**HOW TO COMPLETE THIS TASK:** Among the entries below, copy every line that carries the word "Apply".

[Version comparison data]
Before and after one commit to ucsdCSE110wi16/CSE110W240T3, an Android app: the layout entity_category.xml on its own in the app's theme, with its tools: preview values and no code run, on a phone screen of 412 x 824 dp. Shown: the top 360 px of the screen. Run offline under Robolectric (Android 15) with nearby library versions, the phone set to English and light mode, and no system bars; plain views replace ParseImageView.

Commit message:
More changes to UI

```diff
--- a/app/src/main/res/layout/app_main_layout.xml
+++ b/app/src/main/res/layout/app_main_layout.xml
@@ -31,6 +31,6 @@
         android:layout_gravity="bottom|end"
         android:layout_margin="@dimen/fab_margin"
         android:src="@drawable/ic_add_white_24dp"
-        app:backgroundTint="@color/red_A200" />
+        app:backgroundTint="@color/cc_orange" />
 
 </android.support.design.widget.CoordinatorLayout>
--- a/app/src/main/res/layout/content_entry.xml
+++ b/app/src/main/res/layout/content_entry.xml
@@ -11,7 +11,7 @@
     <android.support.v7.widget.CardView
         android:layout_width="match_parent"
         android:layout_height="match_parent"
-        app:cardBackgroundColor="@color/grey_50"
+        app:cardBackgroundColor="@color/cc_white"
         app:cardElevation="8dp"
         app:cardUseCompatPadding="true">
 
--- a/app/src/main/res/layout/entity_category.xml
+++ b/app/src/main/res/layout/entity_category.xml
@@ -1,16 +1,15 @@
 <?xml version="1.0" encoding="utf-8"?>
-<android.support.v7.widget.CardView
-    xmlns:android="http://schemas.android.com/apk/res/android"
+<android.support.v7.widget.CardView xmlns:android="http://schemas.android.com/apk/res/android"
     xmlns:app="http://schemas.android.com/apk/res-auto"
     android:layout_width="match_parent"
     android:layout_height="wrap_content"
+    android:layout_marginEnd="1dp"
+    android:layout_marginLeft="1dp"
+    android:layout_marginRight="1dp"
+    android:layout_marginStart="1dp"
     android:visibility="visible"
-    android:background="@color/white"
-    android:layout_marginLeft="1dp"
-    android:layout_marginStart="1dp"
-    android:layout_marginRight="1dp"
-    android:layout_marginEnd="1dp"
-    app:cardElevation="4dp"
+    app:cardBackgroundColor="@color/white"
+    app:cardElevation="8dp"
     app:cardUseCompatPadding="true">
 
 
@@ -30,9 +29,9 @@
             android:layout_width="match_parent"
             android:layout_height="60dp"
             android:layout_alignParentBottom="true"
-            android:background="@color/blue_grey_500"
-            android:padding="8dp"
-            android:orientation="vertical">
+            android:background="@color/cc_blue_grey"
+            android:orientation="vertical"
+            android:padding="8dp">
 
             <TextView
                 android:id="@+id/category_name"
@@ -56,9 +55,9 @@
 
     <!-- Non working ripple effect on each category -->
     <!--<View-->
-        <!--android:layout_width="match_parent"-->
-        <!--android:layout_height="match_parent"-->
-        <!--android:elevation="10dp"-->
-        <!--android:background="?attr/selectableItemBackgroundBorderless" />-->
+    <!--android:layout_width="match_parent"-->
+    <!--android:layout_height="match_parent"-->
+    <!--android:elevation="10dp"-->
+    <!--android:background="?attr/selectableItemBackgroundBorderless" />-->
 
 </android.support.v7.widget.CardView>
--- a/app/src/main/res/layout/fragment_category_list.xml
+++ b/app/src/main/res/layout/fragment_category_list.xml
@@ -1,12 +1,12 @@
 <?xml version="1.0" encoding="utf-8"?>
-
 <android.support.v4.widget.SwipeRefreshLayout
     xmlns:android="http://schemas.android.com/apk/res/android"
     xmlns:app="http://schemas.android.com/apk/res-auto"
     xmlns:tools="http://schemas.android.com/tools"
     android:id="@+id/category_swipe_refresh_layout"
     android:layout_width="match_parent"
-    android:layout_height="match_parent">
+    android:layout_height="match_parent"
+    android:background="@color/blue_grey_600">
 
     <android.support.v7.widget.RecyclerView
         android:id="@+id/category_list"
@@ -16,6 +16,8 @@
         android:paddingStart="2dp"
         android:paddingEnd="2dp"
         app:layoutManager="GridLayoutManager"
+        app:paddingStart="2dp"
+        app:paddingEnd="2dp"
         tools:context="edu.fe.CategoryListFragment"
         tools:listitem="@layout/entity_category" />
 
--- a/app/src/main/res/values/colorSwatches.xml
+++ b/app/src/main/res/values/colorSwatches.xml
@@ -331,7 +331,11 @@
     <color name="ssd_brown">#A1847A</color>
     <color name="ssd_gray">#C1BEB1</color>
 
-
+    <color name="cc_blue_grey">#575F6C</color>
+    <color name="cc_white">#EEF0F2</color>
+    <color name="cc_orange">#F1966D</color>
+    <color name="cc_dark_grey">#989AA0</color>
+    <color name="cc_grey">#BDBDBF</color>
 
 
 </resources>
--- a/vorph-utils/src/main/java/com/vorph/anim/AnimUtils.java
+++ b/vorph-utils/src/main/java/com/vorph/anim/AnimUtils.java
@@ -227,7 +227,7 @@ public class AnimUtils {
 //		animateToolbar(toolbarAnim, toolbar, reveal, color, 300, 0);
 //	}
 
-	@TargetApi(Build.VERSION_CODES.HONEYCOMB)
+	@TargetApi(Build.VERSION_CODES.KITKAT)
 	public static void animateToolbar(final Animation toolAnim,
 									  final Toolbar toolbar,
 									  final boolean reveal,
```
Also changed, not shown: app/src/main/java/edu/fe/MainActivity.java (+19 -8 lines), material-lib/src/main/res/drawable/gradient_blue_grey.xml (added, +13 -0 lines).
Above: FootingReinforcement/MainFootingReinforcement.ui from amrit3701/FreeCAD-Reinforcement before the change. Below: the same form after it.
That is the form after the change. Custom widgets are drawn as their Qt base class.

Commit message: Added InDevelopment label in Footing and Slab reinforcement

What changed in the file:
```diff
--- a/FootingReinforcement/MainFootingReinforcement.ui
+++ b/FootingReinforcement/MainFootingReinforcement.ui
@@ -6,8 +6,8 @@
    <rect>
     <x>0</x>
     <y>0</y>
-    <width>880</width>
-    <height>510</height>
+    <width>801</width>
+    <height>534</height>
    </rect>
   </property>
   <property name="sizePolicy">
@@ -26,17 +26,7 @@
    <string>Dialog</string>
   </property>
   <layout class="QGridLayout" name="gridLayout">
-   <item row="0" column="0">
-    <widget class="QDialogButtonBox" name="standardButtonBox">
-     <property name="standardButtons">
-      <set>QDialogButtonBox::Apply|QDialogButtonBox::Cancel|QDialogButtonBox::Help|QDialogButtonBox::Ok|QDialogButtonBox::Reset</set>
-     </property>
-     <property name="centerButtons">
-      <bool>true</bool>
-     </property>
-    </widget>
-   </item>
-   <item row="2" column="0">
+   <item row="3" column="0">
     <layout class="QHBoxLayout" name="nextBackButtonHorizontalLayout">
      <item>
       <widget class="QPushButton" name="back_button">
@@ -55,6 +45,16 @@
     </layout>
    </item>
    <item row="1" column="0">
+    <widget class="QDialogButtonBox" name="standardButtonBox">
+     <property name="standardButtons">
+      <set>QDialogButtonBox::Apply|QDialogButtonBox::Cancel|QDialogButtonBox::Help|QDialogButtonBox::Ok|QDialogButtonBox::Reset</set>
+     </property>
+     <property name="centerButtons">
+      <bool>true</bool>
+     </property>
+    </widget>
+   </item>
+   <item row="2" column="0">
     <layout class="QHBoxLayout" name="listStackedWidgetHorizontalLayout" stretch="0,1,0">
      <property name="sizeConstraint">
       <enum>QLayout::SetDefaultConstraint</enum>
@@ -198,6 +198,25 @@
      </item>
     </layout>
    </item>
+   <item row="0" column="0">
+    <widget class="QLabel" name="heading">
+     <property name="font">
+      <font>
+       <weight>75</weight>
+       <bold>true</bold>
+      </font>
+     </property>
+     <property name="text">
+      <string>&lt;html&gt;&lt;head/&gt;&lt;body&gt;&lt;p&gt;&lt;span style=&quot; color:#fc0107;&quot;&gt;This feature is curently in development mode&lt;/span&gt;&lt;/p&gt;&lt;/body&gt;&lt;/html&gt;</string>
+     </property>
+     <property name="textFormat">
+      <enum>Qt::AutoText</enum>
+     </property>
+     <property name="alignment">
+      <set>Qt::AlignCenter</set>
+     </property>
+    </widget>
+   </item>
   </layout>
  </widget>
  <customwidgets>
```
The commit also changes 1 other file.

**SOLUTION TO THE EXERCISE:**
-      <set>QDialogButtonBox::Apply|QDialogButtonBox::Cancel|QDialogButtonBox::Help|QDialogButtonBox::Ok|QDialogButtonBox::Reset</set>
+      <set>QDialogButtonBox::Apply|QDialogButtonBox::Cancel|QDialogButtonBox::Help|QDialogButtonBox::Ok|QDialogButtonBox::Reset</set>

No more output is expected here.